Low-quality fire safety gear floods market

Saif Uddin and SM Najmus Sakib | Published: April 20, 2019 10:17:47 | Updated: April 20, 2019 16:56:48

Fire alarms have been installed in houses in a section of Korail slum in the city on an experimental basis by an NGO as is seen in the photo taken on Friday. The fire alarm is activated by increased heat or thick smoke — FE photo by KAZ Sumon

A significant number of poor-quality fire safety equipment sold in the local market are found to be of no use during fire incidents, users said.

Rupak Ahmed, manager of a shop - selling life-saving equipment in the city's Nawabpur area, said the demand for safety equipment has increased significantly following a number of major fires in the recent months.

"Prices of various such equipment have also soared."

However, with the rise in demand, some dishonest traders are selling sub-standard fire-extinguishers at high prices to customers to make extra profit, he continued.

"Most of the customers are buying these equipment unknowingly, while only a few are doing so with a clear notion about the quality."

Some clients are buying fire safety gear just to display the devices, they said.

The common fire-extinguishing equipment includes cylinders of three variants, fire bucket, auto fireball, hosepipe, boot and musk etc.
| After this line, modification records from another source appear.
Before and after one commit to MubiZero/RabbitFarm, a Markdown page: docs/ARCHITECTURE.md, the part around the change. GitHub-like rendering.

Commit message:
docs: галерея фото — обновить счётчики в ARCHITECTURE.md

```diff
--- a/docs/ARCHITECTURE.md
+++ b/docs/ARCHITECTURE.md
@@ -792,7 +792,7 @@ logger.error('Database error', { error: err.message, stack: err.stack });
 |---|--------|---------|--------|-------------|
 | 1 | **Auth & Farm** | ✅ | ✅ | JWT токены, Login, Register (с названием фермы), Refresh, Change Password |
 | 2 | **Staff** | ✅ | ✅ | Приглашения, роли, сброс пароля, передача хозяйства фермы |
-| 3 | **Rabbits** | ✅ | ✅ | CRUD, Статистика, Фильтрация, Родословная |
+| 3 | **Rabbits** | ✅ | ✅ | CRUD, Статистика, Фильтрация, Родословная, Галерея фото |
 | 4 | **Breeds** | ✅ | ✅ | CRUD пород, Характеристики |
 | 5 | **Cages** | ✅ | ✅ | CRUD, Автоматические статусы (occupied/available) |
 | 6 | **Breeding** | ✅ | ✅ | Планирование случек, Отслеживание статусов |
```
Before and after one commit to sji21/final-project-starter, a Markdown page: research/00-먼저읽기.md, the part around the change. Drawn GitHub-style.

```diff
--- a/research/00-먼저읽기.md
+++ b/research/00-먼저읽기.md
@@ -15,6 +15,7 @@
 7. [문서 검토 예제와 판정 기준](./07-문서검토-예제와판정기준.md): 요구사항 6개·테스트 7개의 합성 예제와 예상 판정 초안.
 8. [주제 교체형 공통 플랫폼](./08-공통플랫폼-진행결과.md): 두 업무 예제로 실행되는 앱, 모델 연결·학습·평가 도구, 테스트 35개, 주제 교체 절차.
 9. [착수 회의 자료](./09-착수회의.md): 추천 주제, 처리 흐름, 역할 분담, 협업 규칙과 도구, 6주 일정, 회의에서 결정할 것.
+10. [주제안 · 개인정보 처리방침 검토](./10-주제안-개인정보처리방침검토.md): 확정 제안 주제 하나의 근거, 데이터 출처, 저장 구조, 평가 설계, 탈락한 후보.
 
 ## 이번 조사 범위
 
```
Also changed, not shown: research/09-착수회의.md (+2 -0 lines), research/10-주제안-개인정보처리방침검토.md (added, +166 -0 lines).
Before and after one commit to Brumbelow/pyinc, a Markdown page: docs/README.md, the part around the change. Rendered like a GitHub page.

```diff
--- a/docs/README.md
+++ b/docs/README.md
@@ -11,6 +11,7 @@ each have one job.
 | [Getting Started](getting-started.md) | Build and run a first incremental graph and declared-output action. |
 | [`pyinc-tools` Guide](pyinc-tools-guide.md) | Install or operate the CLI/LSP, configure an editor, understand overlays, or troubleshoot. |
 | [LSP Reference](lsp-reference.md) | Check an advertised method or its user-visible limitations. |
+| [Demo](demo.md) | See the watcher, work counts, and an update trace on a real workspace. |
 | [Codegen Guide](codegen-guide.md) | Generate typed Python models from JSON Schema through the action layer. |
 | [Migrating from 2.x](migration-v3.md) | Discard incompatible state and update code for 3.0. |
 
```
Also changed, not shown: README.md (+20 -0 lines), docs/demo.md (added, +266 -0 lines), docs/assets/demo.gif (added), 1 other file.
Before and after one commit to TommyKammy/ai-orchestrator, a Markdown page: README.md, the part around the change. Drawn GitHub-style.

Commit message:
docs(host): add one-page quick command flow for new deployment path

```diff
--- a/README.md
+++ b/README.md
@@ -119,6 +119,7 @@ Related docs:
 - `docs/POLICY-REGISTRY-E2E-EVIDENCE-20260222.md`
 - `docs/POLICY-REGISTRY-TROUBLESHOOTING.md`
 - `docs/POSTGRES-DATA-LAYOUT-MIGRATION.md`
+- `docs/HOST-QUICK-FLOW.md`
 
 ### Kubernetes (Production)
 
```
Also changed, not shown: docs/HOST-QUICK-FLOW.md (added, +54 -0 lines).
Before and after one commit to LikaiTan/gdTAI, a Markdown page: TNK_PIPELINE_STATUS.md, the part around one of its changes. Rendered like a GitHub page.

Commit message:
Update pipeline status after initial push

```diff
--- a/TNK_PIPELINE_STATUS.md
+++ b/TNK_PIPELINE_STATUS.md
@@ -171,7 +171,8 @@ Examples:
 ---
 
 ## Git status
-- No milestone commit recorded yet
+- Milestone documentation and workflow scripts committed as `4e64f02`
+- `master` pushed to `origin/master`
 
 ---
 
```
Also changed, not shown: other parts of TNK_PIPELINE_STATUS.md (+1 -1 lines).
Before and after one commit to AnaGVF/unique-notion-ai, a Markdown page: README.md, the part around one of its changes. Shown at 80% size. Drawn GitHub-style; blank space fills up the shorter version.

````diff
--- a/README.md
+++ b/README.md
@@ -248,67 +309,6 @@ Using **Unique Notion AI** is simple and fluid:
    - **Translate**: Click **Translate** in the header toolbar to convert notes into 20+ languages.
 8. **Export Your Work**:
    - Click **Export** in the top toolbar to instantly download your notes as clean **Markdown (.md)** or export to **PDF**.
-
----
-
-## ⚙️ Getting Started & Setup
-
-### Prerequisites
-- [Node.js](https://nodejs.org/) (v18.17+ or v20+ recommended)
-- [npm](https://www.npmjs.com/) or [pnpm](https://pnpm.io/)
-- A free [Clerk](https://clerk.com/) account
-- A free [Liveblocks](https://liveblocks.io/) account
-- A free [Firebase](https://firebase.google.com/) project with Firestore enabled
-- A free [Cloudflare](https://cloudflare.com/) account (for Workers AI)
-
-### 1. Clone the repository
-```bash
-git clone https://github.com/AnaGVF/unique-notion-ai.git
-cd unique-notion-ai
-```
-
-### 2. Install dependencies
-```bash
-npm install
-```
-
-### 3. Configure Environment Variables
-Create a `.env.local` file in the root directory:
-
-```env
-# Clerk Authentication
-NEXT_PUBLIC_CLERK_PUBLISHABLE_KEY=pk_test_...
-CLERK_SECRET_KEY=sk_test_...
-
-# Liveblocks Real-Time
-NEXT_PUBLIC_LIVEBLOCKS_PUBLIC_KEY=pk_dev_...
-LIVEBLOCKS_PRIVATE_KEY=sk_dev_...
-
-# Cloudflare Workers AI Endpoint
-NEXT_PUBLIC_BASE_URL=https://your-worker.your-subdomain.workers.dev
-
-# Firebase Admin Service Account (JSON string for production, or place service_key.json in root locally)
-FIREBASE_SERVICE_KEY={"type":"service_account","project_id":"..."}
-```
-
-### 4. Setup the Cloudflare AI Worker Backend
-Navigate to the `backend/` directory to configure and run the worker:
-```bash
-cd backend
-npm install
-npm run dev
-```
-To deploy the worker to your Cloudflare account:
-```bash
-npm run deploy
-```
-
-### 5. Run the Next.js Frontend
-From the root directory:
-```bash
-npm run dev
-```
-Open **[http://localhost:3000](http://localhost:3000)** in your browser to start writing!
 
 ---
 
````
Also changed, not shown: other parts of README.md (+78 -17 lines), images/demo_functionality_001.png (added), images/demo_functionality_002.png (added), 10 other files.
Cylinders are the most common fire-extinguishing devices. There are three types of the kit based on the ingredients - carbon monoxide, ABC and foam - to douse different kind of fires, Mr Ahmed also said.

"Often the cylinders are filled with low-quality chemicals, while some of the cylinders are very old," he added.

The cylinders vary in their sizes, from 1.0 kilogramme (kg) to 5.0 kgs, said Akram Hossain, Manager of Rainbow Traders in the same area.

"A five-kg cylinder sells at prices up to Tk 2,500, and the price drops proportionately with cylinders having lesser capacity."

Automatic fireball with the capacity of 1.3 kg costs Tk 1,500 to Tk 2,000 each, depending on brand and quality, he added.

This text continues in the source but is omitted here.